While present day best practices for HD access vary from patient to patient, observational studies have shown that AVFs, compared to central venous catheters and arteriovenous grafts, have longer patency and access survival, and fewer complications including infection, stenosis and thrombosis. Despite the introduction of new fistula surgical techniques and locations over the last fifty-four years, AVFs are mired by high primary failure rates. In fact, USRDS data shows that of all AVFs placed between June 2014 and May 2016, 38.9% failed to mature sufficiently for use in dialysis (USRDS 2018, PDF link). It has also been shown that AVFs that require multiple interventions to assist with maturation have poor long term access patency (Harms et al. J Vasc Surg 2016). Additionally, the high the failure rate of dialysis arteriovenous access due to vascular stenosis remains pervasive, contributing to significant morbidity and mortality; including but not limited to missed or inadequate treatments, hospitalization, incident catheter use, infectious complications and death (USRDS 2010, PDF link).
Vascular stenosis occurs due to endothelial and smooth muscle injury resulting in neointimal hyperplasia. Percutaneous transluminal angioplasty (PTA) is the standard treatment for AV access stenosis, but unfortunately it causes vessel wall trauma further contributing to intimal hyperplasia and restenosis. In this scenario, the intervention itself contributes to the pathophysiologic process implicated in AVF stenosis. Not surprisingly, balloon angioplasty is associated with poor patency rates and high-reintervention rates. In a systematic review and meta-analysis, the primary AVF patency rates post-balloon angioplasty were 50% at 6 months, and 20% at 12 months (Wee et al. J Vasc Surg 2019).
More recent data shows that the annual vascular access costs in the United States are approximately $2.8 billion annually (Thamer et al, AJKD 2018). Vascular access related complications and resultant interventions cause significant morbidity and mortality. Therefore, undoubtedly there is a need for innovation in this arena to improve AVF outcomes.
In addition to standard balloon angioplasty, endovascular stents have shown promise in improving patency for some anatomic locations in AV accesses, such as the AVG venous anastomosis. (Haskal et al. NEJM 2010, Vesely et al. J Vasc Surg 2016). However, balloon angioplasty remains the standard of care and the first line treatment for most AV access stenosis.

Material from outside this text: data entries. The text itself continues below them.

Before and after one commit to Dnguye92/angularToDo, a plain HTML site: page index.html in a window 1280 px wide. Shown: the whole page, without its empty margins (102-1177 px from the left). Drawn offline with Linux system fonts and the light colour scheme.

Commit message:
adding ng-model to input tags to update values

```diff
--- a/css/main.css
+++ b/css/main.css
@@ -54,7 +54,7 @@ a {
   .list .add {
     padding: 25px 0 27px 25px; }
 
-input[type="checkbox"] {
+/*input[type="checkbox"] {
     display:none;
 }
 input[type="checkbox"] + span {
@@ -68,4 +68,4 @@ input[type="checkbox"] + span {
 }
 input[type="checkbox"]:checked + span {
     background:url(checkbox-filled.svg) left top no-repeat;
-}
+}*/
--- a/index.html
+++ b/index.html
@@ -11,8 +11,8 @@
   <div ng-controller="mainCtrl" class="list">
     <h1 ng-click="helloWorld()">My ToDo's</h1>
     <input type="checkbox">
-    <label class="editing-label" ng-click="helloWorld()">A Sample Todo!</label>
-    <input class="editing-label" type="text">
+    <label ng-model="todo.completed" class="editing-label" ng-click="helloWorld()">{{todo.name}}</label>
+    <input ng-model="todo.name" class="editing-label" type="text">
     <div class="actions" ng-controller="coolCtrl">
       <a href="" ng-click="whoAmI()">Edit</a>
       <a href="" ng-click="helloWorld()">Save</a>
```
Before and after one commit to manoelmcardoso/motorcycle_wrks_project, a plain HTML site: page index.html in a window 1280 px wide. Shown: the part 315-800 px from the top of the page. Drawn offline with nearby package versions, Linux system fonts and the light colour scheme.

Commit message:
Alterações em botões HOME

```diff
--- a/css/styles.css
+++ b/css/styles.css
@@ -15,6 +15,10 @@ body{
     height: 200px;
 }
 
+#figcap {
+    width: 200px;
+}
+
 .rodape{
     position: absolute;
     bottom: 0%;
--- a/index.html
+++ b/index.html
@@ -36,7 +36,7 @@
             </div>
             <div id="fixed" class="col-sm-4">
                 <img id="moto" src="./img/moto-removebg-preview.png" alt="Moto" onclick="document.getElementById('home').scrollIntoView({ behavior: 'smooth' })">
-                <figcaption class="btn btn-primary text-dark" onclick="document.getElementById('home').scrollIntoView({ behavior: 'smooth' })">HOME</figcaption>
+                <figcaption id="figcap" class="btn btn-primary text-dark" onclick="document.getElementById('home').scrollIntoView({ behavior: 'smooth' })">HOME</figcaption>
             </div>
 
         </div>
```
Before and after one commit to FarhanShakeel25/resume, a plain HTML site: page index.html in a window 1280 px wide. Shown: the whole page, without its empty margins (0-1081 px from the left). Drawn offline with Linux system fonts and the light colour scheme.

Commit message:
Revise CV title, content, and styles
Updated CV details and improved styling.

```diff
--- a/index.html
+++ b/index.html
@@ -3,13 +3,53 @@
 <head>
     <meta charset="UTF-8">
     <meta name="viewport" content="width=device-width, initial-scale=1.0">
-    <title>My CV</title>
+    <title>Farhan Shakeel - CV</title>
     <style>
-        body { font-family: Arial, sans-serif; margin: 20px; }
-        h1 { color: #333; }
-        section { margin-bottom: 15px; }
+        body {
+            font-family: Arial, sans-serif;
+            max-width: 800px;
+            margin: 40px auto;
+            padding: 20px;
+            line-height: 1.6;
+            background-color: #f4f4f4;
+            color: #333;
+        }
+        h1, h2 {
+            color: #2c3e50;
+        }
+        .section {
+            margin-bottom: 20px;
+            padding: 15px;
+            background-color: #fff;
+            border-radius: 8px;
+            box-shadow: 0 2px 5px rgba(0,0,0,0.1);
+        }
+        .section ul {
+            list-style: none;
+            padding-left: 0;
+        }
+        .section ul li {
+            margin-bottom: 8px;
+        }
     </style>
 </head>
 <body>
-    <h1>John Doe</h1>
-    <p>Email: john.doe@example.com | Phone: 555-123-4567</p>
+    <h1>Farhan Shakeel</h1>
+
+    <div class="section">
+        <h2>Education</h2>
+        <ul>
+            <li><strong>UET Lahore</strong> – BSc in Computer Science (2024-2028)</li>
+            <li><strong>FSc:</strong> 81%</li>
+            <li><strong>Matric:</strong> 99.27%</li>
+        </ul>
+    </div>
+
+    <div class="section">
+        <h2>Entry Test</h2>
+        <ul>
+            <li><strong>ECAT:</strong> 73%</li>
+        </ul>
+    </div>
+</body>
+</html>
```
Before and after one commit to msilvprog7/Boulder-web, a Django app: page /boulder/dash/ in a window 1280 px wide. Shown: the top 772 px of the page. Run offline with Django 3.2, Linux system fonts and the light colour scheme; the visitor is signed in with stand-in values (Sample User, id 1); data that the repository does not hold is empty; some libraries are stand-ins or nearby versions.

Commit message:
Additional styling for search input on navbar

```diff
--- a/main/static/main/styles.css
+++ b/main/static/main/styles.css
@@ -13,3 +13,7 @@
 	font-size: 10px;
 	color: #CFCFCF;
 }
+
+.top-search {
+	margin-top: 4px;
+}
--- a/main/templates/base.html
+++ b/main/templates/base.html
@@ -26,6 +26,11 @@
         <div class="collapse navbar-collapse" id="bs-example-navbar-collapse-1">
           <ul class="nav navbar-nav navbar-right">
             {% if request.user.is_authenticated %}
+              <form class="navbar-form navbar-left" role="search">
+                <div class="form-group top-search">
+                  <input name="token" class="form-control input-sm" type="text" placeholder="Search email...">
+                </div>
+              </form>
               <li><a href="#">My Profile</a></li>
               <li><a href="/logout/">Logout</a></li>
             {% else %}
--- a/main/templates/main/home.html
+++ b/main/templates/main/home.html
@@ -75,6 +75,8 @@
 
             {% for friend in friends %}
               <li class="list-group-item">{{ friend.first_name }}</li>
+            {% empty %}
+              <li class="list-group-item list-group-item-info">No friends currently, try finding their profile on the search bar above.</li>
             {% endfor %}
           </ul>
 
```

The percutaneous endovascular AVF (endoAVF) techniques utilizing the WavelinQ and Ellipsys systems introduced over the last 5 years have demonstrated promising results, yielding lower AVF primary failure rates and lower reintervention rates. (NEAT & PIVOTAL trials; Hull et al. J Vasc Interv Radiol 2018, Lok et al. AJKD 2017, Yang et al. J vasc Access 2017). Unfortunately, not all patients fulfill the criteria required to qualify for endovascular AVF creation. Additionally, endovascular AVF outcomes have not been directly compared to surgical AVFs. Hence, endovascular AVFs provide additional vascular access options for patients but are not a replacement for surgical AVFs. See the 2020 NephMadness scouting report for more on this topic.
To combat neointimal hyperplasia and restenosis, the concept of a drug coated balloon (DCB) was introduced two decades ago with the first animal trial beginning in 2002. Paclitaxel crystals, derived from a cytotoxic agent that blocks the cell cycle during mitosis, are loaded onto the DCB and delivered directly to the vessel wall during balloon deployment. The crystalline formulation has a half-life of weeks to months, delivering prolonged vessel exposure to the drug, inhibiting the smooth muscle remodeling and fibrosis that contributes to stenosis. The first human trial of DCB began in 2003. DCBs have been used successfully in the treatment of coronary and peripheral artery disease for the revascularization of stenotic lesions (Scheller et al, NEJM 2006, Rosenfield et al. NEJM 2015).
The efficacy data for DCB use for stenotic lesions in dialysis vascular access has been mixed. Multiple single-center and small randomized control trials have demonstrated safe and effective use of DCB for AVF stenosis at 6 and 12 months post-intervention. See summary studies and outcomes of DCB use in dialysis vascular access below (Wee et al. J vasc Surg. 2019).